I thought by now, I would be used to the holidays that roll by every year. The ones that come with all the happy #tbt photos of moms with big hair and big sedans. Every year, I convince myself during the month of April that if I just look hard enough, I will find a photo of mom and me that is happy, that reflects my place in the family. Every April turns into May and I have the same few pictures to remind me of who my mom was and who I was.
I wasn’t my mom’s natural child. I was adopted, officially at about the time this picture was taken. I didn’t turn into the child I was supposed to replace, the one that died when mom slipped on the ice, a few years before and very close to the baby’s would be birthdate. I didn’t look like my mom (or my dad, or my sister). I didn’t perform athletically, to her disappointment.
I seem dreadfully lost and sad in any picture of me. Tearful, mournful, no smiles. There are less than a dozen pictures, some with mom, some my sister, one with dad. None of us all together. There’s one picture from Easter, I was about 5. One from Christmas, I was about 8.
The internet this week is full of letters 3rd graders have written to describe their moms. There’s lists of things they are thankful their mothers do for them, warranting breakfast in bed. One in particular,sent me to the keyboard….a little person named Brooke has written a letter to mom: “Dear Mom, Thank yo soooooo much for being my mom. if I had a different Mom I would punch her in the face and go find you. love, Brooke”.
Brooke gets the “awwwwws” and the “hee hees” for valiantly imagining that being separated from mom would be the worst thing ever. Surely, no one would fault an adoptee who discovers as an adult she’s adopted, would they? Of course, no one would admonish her for feeling a compulsion to find family she is genetically connected to, would they? Who would make an adoptee feel bad for admitting there was a lack of connection and bonding? Who would do that?
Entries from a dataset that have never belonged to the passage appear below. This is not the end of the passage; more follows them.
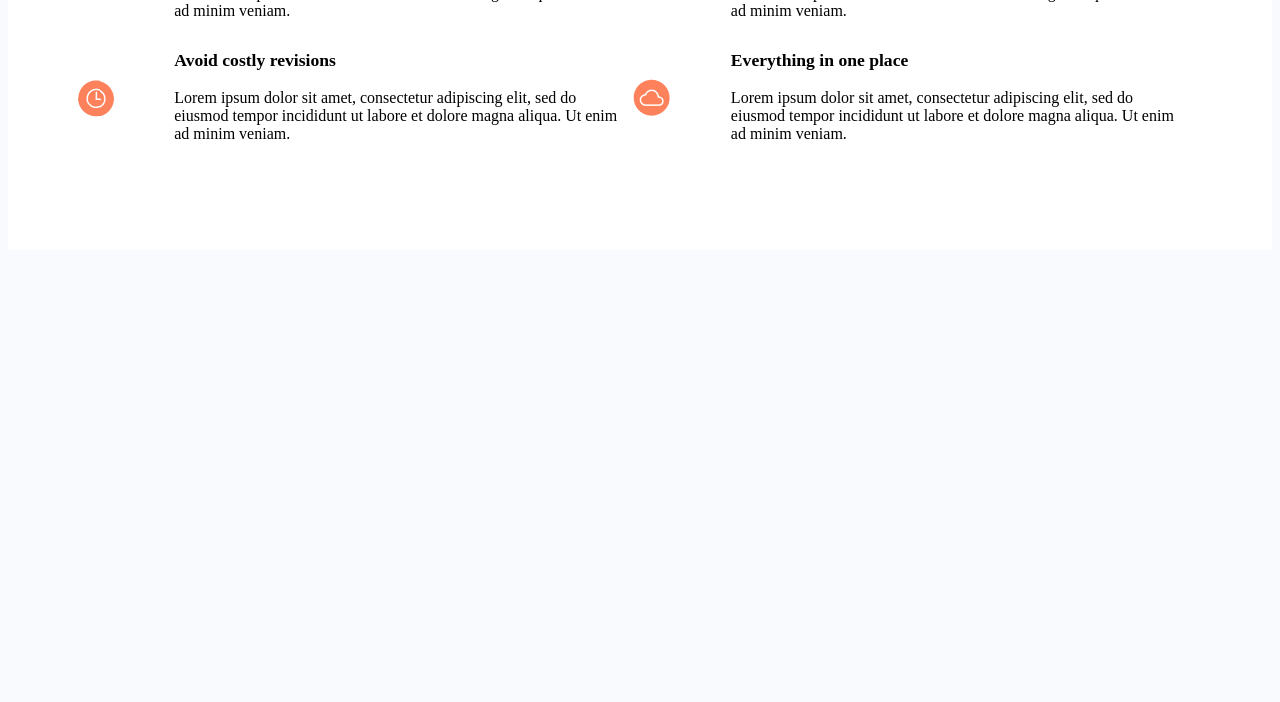
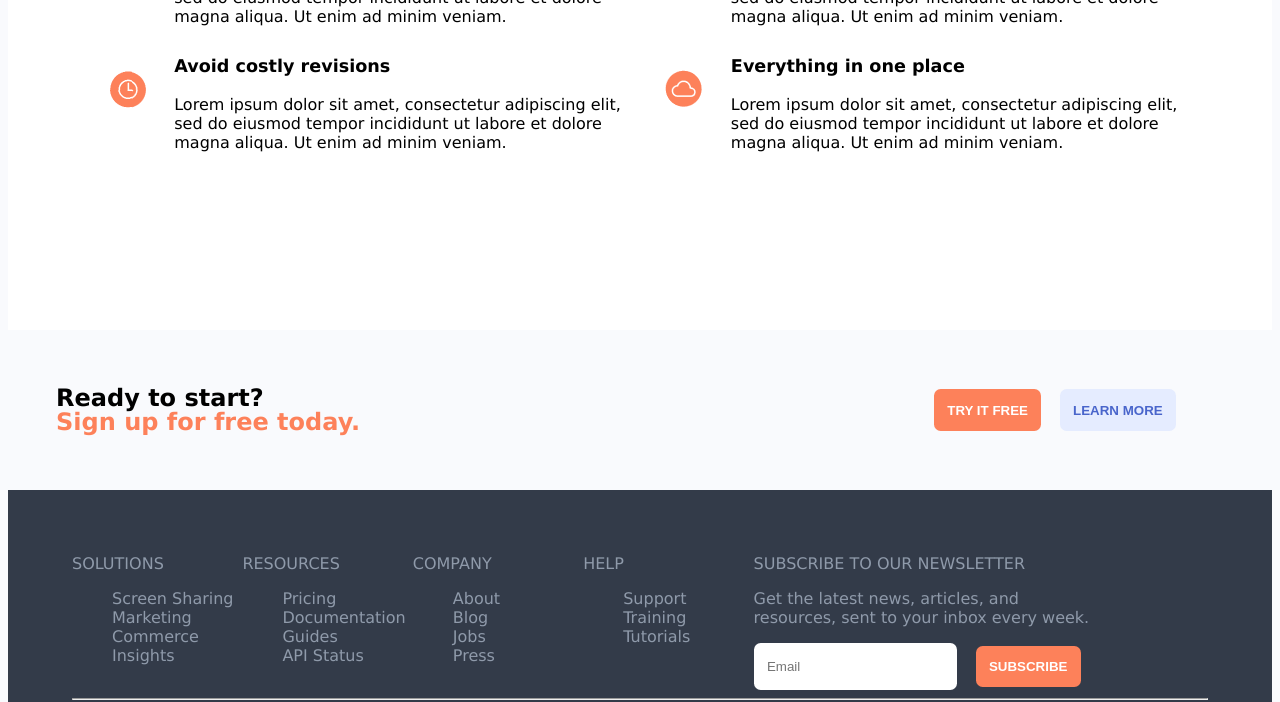
Before and after one commit to esajdak/ionic, a plain HTML site: page ionic/index.html in a window 1280 px wide. Shown: the part 702-1404 px from the top of the page. Before the commit the page ends 1216 px from the top, so only its background shows below. Drawn offline with Linux system fonts and the light colour scheme.

Commit message:
Working on footer

```diff
--- a/ionic/css/styles.css
+++ b/ionic/css/styles.css
@@ -1,11 +1,16 @@
 body {
     background-color: #F9FAFD;
+    font-family: "Verdana", sans-serif;
+}
+
+.hidden {
+    display: none;
 }
 
 div {
     display: grid;
     grid-template-columns: 60% 40%;
-    grid-template-rows: 4em 25em 30em 6em 10em;
+    grid-template-rows: 4em 25em 35em 10em 20em;
     grid-template-areas:
         "header header"
         "start image"
@@ -50,11 +55,15 @@ p.rightSideNav {
 
 a {
     text-decoration: none;
+
+}
+
+nav a {
     color: grey;
 }
 
 a.whiteLink {
-    color: white;
+  color: white;
 }
 
 /* */
@@ -69,7 +78,7 @@ a.whiteLink {
 }
 
 h1 {
-    font-size: 4em;
+    font-size: 3em;
 }
 
 h2 {
@@ -80,6 +89,7 @@ h2 {
     margin-left: 4em;
     grid-area: start;
     align-self: stretch;
+    max-width: 100%;
 
 }
 
@@ -99,6 +109,23 @@ h2 {
 
 }
 
+
+#ready {
+    grid-area: ready;
+    max-width: 100%;
+    margin-left: 3em;
+    margin-right: auto;
+
+    align-self: center;
+}
+
+#buttons {
+    grid-area: buttons;
+    align-self: center;
+    margin-left: auto;
+    margin-right: 6em;
+}
+
 #contentGrid {
 
     display: grid;
@@ -107,8 +134,6 @@ h2 {
     grid-template-areas:
         "firstIcon firstP secondIcon secondP"
         "thirdIcon thirdP fourthIcon fourthP";
-
-
     margin: 1em 4em 0 4em;
     grid-column-gap: 0;
 
@@ -116,8 +141,45 @@ h2 {
 
 #contentGrid img {
     align-self: center;
+    margin: 0 0 2em 2em;
 
+}
 
+footer {
+    padding: 4em;
+    grid-area: footer;
+    background-color: #333B49;
+    max-width: 100%;
+    color: #8F9AAA;
+
+}
+
+footer div {
+    width: 100%;
+    display: inline-grid;
+    grid-template-columns: 15% 15% 15% 15% 30%;
+    grid-template-rows: auto;
+    grid-template-areas:
+        "solutions resources company help subscribe";
+}
+
+footer div section {
+    text-align: left;
+}
+
+#subscribe {
+    grid-area: subscribe;
+    margin-left: auto;
+    margin-right: 0;
+}
+
+footer a {
+    color: #8F9AAA;
+}
+
+footer ul {
+    list-style: none;
+    text-align: left;
 }
 
 #one {
@@ -163,14 +225,21 @@ p span {
     font-weight: bold;
 }
 
+input {
+    border: none;
+    height: 1.5em;
+    border-radius: .5em;
+    padding: 1em;
+}
+
 /* Buttons */
 
-.try {
+.orangeButton {
     color: white;
     background-color: #FD815A;
 }
 
-#download {
+.blueButton {
     color: #4965CB;
     background-color: #E5ECFF;
 }
--- a/ionic/index.html
+++ b/ionic/index.html
@@ -37,8 +37,8 @@
                 <h1 class="orangeText">Done Together.</h1>
                 <p class="info">Build better a business, faster. Start sharing your work
                     <br />across your company-in realtime.</p>
-                <button class="try">TRY IT FREE</button>
-                <button id="download">DOWNLOAD</button>
+                <button class="orangeButton">TRY IT FREE</button>
+                <button class="blueButton">DOWNLOAD</button>
             </article>
             <article id="image">
                 <ul>
@@ -78,13 +78,80 @@
                         do eiusmod tempor incididunt ut labore et dolore magna
                         aliqua. Ut enim ad minim veniam. </p>
                 </article>
+            </section>
 
-            </section>
+            <article id="ready">
+                <h2>Ready to start?</h2>
+                <h2 class="orangeText">Sign up for free today.</h2>
+            </article>
+
+            <article id="buttons">
+              <button class="orangeButton">TRY IT FREE</button>
+              <button class="blueButton">LEARN MORE</button>
+            </article>
+
 
         <!--</main>-->
 
         <footer>
+            <div>
+                <section>
+                    SOLUTIONS
+                    <ul>
+                        <li><a href="#">Screen Sharing</a></li>
+                        <li><a href="#">Marketing</a></li>
+                        <li><a href="#">Commerce</a></li>
+                        <li><a href="#">Insights</a></li>
+                    </ul>
+                </section>
 
+                <section>
+                    RESOURCES
+                    <ul>
+                        <li><a href="#">Pricing</a></li>
+                        <li><a href="#">Documentation</a></li>
+                        <li><a href="#">Guides</a></li>
+                        <li><a href="#">API Status</a></li>
+                    </ul>
+                </section>
+
+                <section>
+                    COMPANY
+                    <ul>
+                        <li><a href="#">About</a></li>
+                        <li><a href="#">Blog</a></li>
+                        <li><a href="#">Jobs</a></li>
+                        <li><a href="#">Press</a></li>
+                    </ul>
+                </section>
+
+                <section>
+                    HELP
+                    <ul>
+                        <li><a href="#">Support</a></li>
+                        <li><a href="#">Training</a></li>
+                        <li><a href="#">Tutorials</a></li>
+                    </ul>
+                </section>
+
+                <section id="subscribe">
+                    SUBSCRIBE TO OUR NEWSLETTER
+                    <p>Get the latest news, articles, and resources, sent to your inbox every week.</p>
+                    <label for="email" class="hidden">Enter your email:</label>
+                    <input type="email" id="email" name="email" placeholder="Email">
+                    <button class="orangeButton">SUBSCRIBE</button>
+                </section>
+
+            </div>
+
+            <hr>
+
+            <section>
+                &copy; 2020 Acme, Inc. All rights reserved.
+                <a href="facebook.com"><img src="images/facebook.png" alt="facebook icon"></a>
+                <a href="twitter.com"><img src="images/twitter.png" alt="twitter icon"></a>
+                <a href="instagram.com"><img src="images/instagram.png" alt="instagram icon"></a>
+            </section>
         </footer>
 
     </div>
```
Also changed, not shown: ionic/images/facebook.PNG (added), ionic/images/footercolors.PNG (added), ionic/images/instagram.PNG (added), ionic/images/twitter.PNG (added).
I’m not going to do it to myself. I have great kids, they tell me all year, all the other 364 days that I am loved. I know this. I don’t hate the day, but I can’t help recognize there are pieces of me missing and I have to keep looking for them. I probably won’t find them on a plate of waffles on the second Sunday in May, but I’ll find them one day.